Level of Difficulty to Facilitate: 
Specialized skills required
Facilitator Personality Fit: 
Facilitator needs some experience with reflective group dialogue, and some degree of trust from the group
Setting and Materials: 
Resources Needed: 
Pre-Work Required: 
Select a quotation from an individual or from writings that are central to the group’s values. For faith-based groups, this might be a scripture passage. For others, quotations from Sun Tsu, Martin Luther King, Eleanor Roosevelt, Dag Hammarskjöld, Thich Nhat Hanh or other honored figures might provide a background.
Procedures: 

1. Have someone read the quotation and let the group reflect on it quietly for a few minutes.

2. Now ask the group:
• What are some words in the quotation that strike you?
• What do you find helpful about this comment for our work today?
• What do you find difficult to understand in this quotation?

o Read the quotation once again
• What does this have to say to us about the decision we have to make today?
• What important reminders should we keep in mind today?

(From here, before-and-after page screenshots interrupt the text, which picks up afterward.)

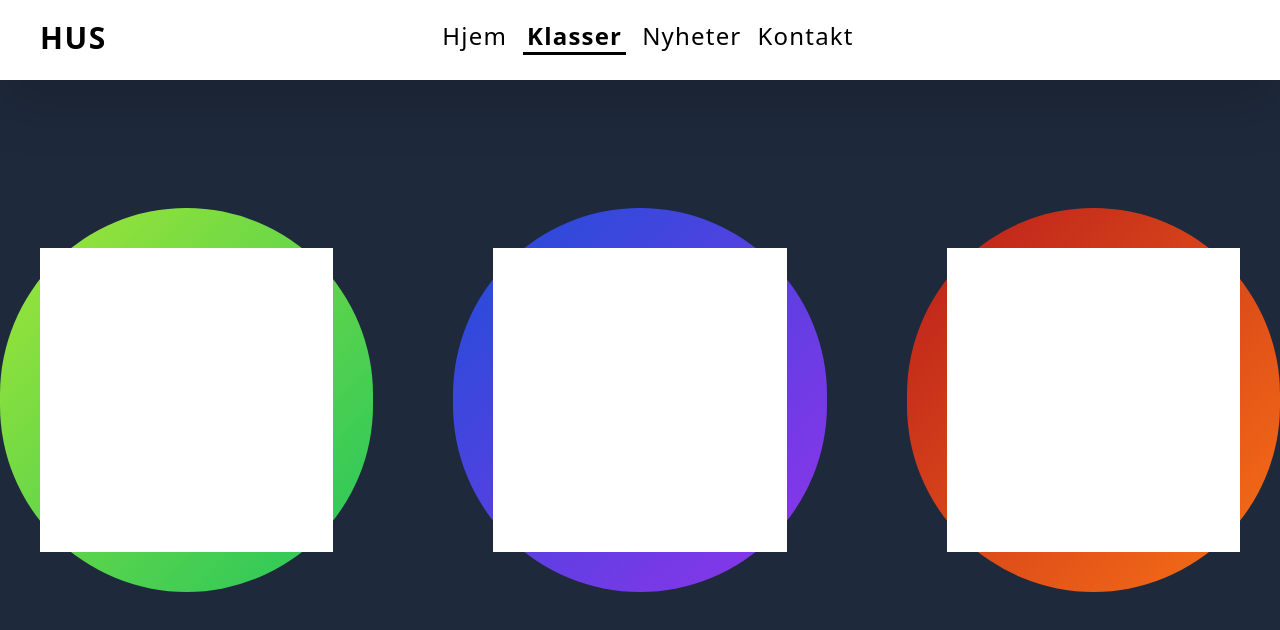
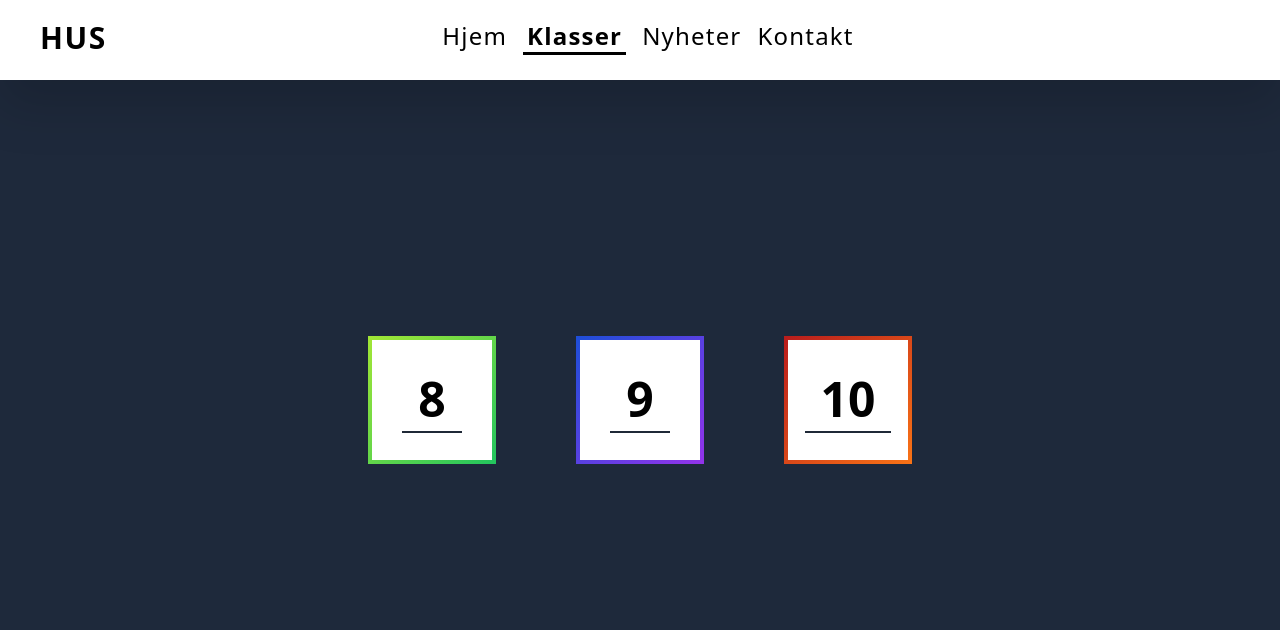
Before and after one commit to newbyte-solutions/ABF-Home, a Nuxt app: page /klasser in a window 1280 px wide. Shown: the top 630 px of the page. Built offline with nearby package versions, Linux system fonts and the light colour scheme.

Commit message:
Chore: prettier

```diff
--- a/assets/css/index.css
+++ b/assets/css/index.css
@@ -3,7 +3,7 @@
 @tailwind utilities;
 
 .active-link {
-    font-weight: 600;
-    border-bottom: 3px solid #000;
-    padding-inline: 4px;
+  font-weight: 600;
+  border-bottom: 3px solid #000;
+  padding-inline: 4px;
 }
--- a/nuxt.config.ts
+++ b/nuxt.config.ts
@@ -1,7 +1,7 @@
 // https://nuxt.com/docs/api/configuration/nuxt-config
 export default defineNuxtConfig({
   devtools: { enabled: true },
-  css: ['~/assets/css/index.css'],
+  css: ["~/assets/css/index.css"],
 
   postcss: {
     plugins: {
@@ -10,5 +10,5 @@ export default defineNuxtConfig({
     },
   },
 
-  compatibilityDate: '2025-01-13',
-})
+  compatibilityDate: "2025-01-13",
+});
--- a/pages/index.vue
+++ b/pages/index.vue
@@ -1,10 +1,14 @@
 <template>
-    <div class="w-full min-h-screen absolute -z-10 bg-gradient-to-br from-purple-700 to-blue-500"></div>
-    <div class="w-full min-h-screen text-white">
-        <div class="w-full min-h-screen flex flex-col justify-center items-center">
-            <h1 class="text-8xl font-bold mb-10 border-b-8 py-8">Helland Ungdomsskole</h1>
-            <p class="text-5xl font-bold mb-4">8, 9, 10</p>
-            <p class="text-4xl font-light">Arbeidslivsfag</p>
-        </div>
+  <div
+    class="w-full min-h-screen absolute -z-10 bg-gradient-to-br from-purple-700 to-blue-500"
+  ></div>
+  <div class="w-full min-h-screen text-white">
+    <div class="w-full min-h-screen flex flex-col justify-center items-center">
+      <h1 class="text-8xl font-bold mb-10 border-b-8 py-8">
+        Helland Ungdomsskole
+      </h1>
+      <p class="text-5xl font-bold mb-4">8, 9, 10</p>
+      <p class="text-4xl font-light">Arbeidslivsfag</p>
     </div>
+  </div>
 </template>
--- a/pages/klasser.vue
+++ /dev/null
@@ -1,14 +0,0 @@
-<template>
-    <div class="w-full min-h-screen absolute top-0 -z-10 bg-slate-800"></div>
-    <div class="w-full min-h-screen text-white flex flex-row justify-center items-center space-x-20">
-        <div class="w-96 h-96 bg-gradient-to-br from-lime-400 to-green-500 p-10 rounded-full">
-            <div class="h-full w-full bg-white p-10"></div>
-        </div>
-        <div class="w-96 h-96 bg-gradient-to-br from-blue-700 to-purple-600 p-10 rounded-full">
-            <div class="h-full w-full bg-white p-10"></div>
-        </div>
-        <div class="w-96 h-96 bg-gradient-to-br from-red-700 to-orange-500 p-10 rounded-full">
-            <div class="h-full w-full bg-white p-10"></div>
-        </div>
-    </div>
-</template>
--- a/tailwind.config.ts
+++ b/tailwind.config.ts
@@ -12,4 +12,4 @@ module.exports = {
     extend: {},
   },
   plugins: [],
-}
+};
```
Also changed, not shown: components/Navbar.vue (+24 -4 lines), layouts/default.vue (indentation only), pages/kontakt.vue (line endings or trailing spaces), pages/nyheter.vue (line endings or trailing spaces).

3. Proceed as usual with a standard decision-making process

4. In closing the day, a useful reflection can be:

• What are you grateful for from today’s time together?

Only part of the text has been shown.